Back during that biggest of all Depressions the State of South Carolina undertook a strange and controversial project. Through the use of federal funds, 40 miles of dams and dikes were thrown up to flood 160,000 acres of the sleepy, swampy, historic, moss-hung Low Country inland from Charleston. Armies of men and machines pushed the landscape around, cut or flooded great forests and diverted the Santee River into the Cooper.
Opponents of the Santee-Cooper Hydroelectric and Navigation Project predicted disaster in many forms. A cherished chunk of the Deep South was being engulfed. Conservationists opposed the dam because of the loss of the virgin forests and the effects on wildlife. Others held that a power project built below the fall line in nearly flat terrain was impractical even if it did include the longest dam in the world and the country's highest lock.
Backers of the plan predicted it would bring an industrial millennium. It would create jobs, provide commercial navigation to Columbia, the state capital, and produce cheap power. Byproducts were to include fishing, hunting and boating.
Many of the hopes for the Santee-Cooper project never materialized. There is no commercial navigation to Columbia and the giant lock is used infrequently. Power is sold, but the predicted millennium never showed up. But now there is a burst of activity which neither the opponents nor the backers of the project could foresee. Increasing millions of dollars are being spent there because of the odd behavior of a fish.

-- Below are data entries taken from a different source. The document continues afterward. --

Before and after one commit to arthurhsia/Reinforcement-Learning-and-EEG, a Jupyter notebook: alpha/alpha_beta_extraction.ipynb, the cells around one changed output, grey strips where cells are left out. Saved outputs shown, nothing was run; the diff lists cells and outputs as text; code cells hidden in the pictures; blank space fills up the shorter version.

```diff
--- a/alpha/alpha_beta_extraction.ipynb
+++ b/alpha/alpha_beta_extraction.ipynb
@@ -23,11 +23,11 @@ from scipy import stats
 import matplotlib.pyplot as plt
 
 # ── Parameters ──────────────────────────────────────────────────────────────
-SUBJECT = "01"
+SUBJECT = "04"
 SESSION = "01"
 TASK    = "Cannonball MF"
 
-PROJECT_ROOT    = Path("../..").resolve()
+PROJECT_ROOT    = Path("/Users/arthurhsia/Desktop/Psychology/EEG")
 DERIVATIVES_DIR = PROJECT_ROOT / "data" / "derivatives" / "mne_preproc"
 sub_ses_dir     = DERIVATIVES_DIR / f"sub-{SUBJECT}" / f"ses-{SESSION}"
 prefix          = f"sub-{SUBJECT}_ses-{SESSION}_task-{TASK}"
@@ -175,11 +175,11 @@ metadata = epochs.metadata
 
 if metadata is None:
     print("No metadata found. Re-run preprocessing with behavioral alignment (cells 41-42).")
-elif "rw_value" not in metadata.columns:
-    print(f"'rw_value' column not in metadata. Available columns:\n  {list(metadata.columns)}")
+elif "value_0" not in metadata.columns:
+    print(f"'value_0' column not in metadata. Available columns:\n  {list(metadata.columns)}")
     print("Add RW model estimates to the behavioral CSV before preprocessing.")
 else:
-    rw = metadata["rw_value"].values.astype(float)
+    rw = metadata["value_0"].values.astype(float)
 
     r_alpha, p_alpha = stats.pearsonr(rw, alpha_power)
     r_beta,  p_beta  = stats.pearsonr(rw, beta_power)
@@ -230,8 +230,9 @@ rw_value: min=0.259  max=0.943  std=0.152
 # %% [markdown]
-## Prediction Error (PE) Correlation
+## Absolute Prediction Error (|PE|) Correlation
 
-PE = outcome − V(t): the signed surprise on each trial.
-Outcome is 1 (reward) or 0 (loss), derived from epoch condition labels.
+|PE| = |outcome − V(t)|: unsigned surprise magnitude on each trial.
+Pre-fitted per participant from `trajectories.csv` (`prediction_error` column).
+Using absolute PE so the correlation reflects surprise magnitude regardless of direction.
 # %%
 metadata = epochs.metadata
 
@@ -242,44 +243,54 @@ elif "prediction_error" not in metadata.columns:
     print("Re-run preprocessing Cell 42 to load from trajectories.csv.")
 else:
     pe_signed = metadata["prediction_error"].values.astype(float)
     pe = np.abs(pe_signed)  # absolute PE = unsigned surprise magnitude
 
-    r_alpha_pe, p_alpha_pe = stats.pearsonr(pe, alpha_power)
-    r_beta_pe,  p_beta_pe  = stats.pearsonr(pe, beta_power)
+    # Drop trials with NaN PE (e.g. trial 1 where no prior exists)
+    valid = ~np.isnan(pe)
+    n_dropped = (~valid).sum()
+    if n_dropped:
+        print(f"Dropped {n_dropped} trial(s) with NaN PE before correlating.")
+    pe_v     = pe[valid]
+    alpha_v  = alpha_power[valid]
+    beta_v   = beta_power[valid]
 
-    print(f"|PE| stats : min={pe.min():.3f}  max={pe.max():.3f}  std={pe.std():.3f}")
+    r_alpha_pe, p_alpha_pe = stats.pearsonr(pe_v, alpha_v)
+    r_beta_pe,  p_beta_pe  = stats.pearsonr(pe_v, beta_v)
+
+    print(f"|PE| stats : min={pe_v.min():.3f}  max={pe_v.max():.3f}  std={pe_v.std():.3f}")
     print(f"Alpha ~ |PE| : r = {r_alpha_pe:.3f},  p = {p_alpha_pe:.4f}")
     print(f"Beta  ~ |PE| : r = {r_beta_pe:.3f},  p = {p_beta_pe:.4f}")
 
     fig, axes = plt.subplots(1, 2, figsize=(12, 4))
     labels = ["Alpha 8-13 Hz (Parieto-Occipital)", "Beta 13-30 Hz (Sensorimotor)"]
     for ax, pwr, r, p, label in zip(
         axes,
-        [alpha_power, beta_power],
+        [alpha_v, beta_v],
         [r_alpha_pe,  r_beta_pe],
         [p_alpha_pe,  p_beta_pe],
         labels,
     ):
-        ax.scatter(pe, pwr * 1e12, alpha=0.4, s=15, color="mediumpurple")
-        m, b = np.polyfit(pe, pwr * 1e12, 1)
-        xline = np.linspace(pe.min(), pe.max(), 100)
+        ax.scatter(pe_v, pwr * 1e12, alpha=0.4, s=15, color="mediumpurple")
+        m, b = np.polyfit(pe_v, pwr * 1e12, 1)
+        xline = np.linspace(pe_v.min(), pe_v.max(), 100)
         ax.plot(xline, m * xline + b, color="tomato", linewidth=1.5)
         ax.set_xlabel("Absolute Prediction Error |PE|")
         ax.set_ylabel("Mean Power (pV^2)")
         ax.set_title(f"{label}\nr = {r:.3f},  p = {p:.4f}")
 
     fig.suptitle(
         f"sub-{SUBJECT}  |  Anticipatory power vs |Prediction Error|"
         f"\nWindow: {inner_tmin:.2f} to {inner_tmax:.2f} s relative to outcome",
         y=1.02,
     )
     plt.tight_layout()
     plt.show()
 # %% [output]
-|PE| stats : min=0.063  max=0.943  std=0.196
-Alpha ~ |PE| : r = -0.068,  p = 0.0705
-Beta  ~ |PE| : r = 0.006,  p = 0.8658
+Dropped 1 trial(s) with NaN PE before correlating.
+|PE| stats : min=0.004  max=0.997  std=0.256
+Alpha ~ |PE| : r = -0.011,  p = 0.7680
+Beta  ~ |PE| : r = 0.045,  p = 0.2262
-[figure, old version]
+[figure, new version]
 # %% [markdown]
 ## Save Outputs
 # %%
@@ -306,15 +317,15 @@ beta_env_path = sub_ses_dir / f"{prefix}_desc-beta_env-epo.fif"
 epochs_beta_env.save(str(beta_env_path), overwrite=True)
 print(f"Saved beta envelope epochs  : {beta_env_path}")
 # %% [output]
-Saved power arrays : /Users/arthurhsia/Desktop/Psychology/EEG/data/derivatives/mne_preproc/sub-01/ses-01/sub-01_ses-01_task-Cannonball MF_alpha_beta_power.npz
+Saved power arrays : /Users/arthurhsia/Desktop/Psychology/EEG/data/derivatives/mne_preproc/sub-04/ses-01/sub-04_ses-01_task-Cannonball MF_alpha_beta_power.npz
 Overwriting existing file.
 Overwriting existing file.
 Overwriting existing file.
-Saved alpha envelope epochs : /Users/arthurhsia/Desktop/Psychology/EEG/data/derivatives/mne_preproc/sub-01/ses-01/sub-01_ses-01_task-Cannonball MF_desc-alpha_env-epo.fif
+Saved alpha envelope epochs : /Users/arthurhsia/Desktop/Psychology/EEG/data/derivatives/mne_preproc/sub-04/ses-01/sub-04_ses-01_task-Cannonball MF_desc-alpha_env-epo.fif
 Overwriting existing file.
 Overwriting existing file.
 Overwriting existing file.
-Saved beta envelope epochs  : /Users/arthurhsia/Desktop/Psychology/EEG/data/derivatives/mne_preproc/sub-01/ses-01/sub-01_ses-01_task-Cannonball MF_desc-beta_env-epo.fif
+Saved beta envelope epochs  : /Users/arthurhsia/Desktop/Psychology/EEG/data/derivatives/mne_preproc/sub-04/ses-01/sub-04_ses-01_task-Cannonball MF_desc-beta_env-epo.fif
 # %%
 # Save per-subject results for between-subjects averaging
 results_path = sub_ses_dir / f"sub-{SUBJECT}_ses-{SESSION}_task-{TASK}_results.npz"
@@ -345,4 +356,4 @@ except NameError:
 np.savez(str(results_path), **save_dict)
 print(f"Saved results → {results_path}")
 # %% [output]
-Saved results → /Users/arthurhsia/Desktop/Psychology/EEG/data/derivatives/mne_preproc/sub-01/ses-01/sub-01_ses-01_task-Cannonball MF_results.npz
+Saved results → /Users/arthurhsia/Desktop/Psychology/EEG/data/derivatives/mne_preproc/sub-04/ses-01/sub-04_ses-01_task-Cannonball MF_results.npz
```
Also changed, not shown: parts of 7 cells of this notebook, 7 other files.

Roccus saxatilis, the voracious striped bass, which provided a fishery worth millions when it was taken to California, changed its mode of living to bring a fisherman's bonanza to the Santee-Cooper area. The year-round activity there would make patient salt-water striper fishermen along the East Coast turn bright green. Some anglers contend the unorthodox behavior of the southern stripers is an event comparable to Eli Whitney's invention of the cotton gin. Avoiding such hasty comparisons, it is evident that Roccus already has taken its place in the stream of history in South Carolina, and down there the stream of history runs long and deep.
The striped bass, called "rock" south of New Jersey, is traditionally anadromous and, like any well-behaved anadromous fish, it has always gone up rivers to spawn in fresh or nearly fresh water, following which its young go down to the sea or saltwater bays to do their growing. But for once tradition has been flaunted in the Deep South. All the scientific evidence indicates that millions of stripers are spawned and grow up in the Santee-Cooper without the slightest taste of salt water during their entire lives. Already the once controversial waters are known as "the home of the landlocked striper."
It is apparent that these stripers have lost their anadromous habits, but not all the factors involved have been explained. The important result is that local and visiting fishermen are forsaking time-honored fresh-water species to go after stripers. Robert E. Stevens, state fish biologist at Santee-Cooper, is hard pressed to keep up with the expanding phenomenon. His estimates, based on a fragmentary creel census, show that in one recent 12-month period almost 100,000 fishermen caught more than 280,000 striped bass.
Stevens and his assistants have unique experiences in appraising these big lakes. On one occasion he set two 150-foot nets to catch crappie and mullet. The catch of crappie and mullet was disappointing but the nets contained 77 stripers weighing a total of 332.2 pounds. Gaping holes in the nets indicated that the biggest ones had gotten away.
Other sets had similar results, which led Stevens to report: "Striped bass were taken at all points, and if the numbers of striped bass frequenting the entire shoreline are expanded on the basis of the catch in a night of a few hundred feet of net, the contemplation of the total population of striped bass in the reservoir taxes the imagination." Using the most cautious estimates, he feels that the sports fishery already is resulting in an expenditure of $3.25 million a year.
"I think it could be as much as $5 million," he added. "And, in my mind, the lakes haven't realized much of their potential. Based on average success on a year-round basis, I'd say this is one of the best striped-bass fishing places in the world."